- **Task item**
Copy out all lines bearing the word "fontsize" from the listing below.

- **Provided data**
------------------------
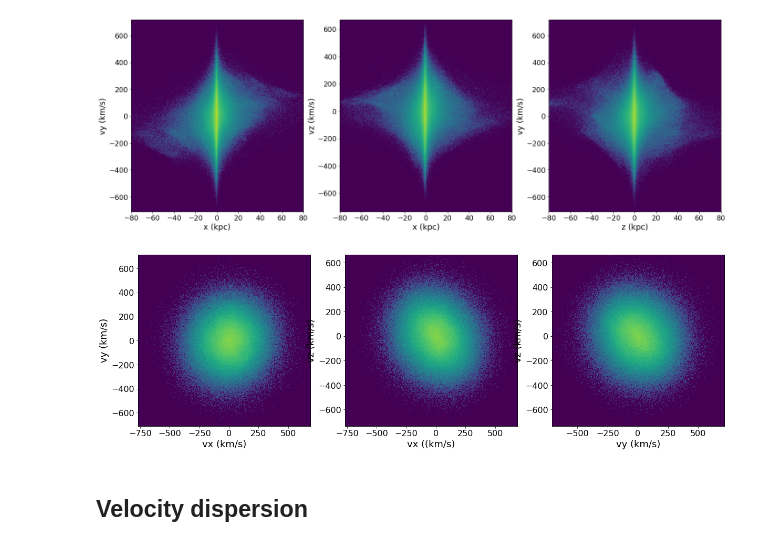
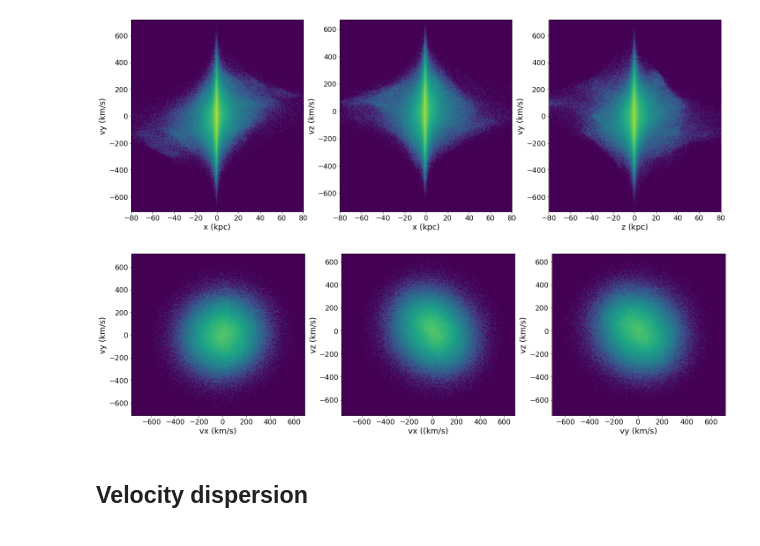
Before and after one commit to colinleach/400B_Leach, a Jupyter notebook: Project/notebooks/Remnant.ipynb, the cells around one changed output. Drawn from its saved outputs; the diff is of its cells as text; code cells hidden in the pictures.

```diff
--- a/Project/notebooks/Remnant.ipynb
+++ b/Project/notebooks/Remnant.ipynb
@@ -221,35 +220,36 @@ fontsize = 18 # for labels
 
 # left plot x-vy
 ax0 = fig.add_subplot(1, 3, 1, projection='scatter_density')
 ax0.scatter_density(vxyz_rot[0], vxyz_rot[1], norm=norm)
 
 # ax0.set_xlim(-lim, lim)
 # ax0.set_ylim(-lim, lim)
 
 ax0.set_xlabel('vx (km/s)', fontsize=fontsize)
 ax0.set_ylabel('vy (km/s)', fontsize=fontsize)
 
 # mid plot x-vz
 ax1 = fig.add_subplot(1, 3, 2, projection='scatter_density')
 ax1.scatter_density(vxyz_rot[0], vxyz_rot[2], norm=norm)
 
 # ax1.set_xlim(-lim, lim)
 # ax1.set_ylim(-lim, lim)
 
 ax1.set_xlabel('vx ((km/s)', fontsize=fontsize)
 ax1.set_ylabel('vz (km/s)', fontsize=fontsize);
 
 # right plot z-vy
 ax1 = fig.add_subplot(1, 3, 3, projection='scatter_density')
 ax1.scatter_density(vxyz_rot[1], vxyz_rot[2], norm=norm)
 
 # ax1.set_xlim(-lim, lim)
 # ax1.set_ylim(-lim, lim)
 
 ax1.set_xlabel('vy (km/s)', fontsize=fontsize)
-ax1.set_ylabel('vz (km/s)', fontsize=fontsize);
+ax1.set_ylabel('vz (km/s)', fontsize=fontsize)
+plt.tight_layout();
 # %% [output]
-[figure, old version]
+[figure, new version]
 # %% [markdown]
 ## Velocity dispersion
 # %% [markdown]
```
Also changed, not shown: parts of 5 cells of this notebook, 6 other files.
------------------------
- **Task result**
@@ -221,35 +220,36 @@ fontsize = 18 # for labels
 ax0.set_xlabel('vx (km/s)', fontsize=fontsize)
 ax0.set_ylabel('vy (km/s)', fontsize=fontsize)
 ax1.set_xlabel('vx ((km/s)', fontsize=fontsize)
 ax1.set_ylabel('vz (km/s)', fontsize=fontsize);
 ax1.set_xlabel('vy (km/s)', fontsize=fontsize)
-ax1.set_ylabel('vz (km/s)', fontsize=fontsize);
+ax1.set_ylabel('vz (km/s)', fontsize=fontsize)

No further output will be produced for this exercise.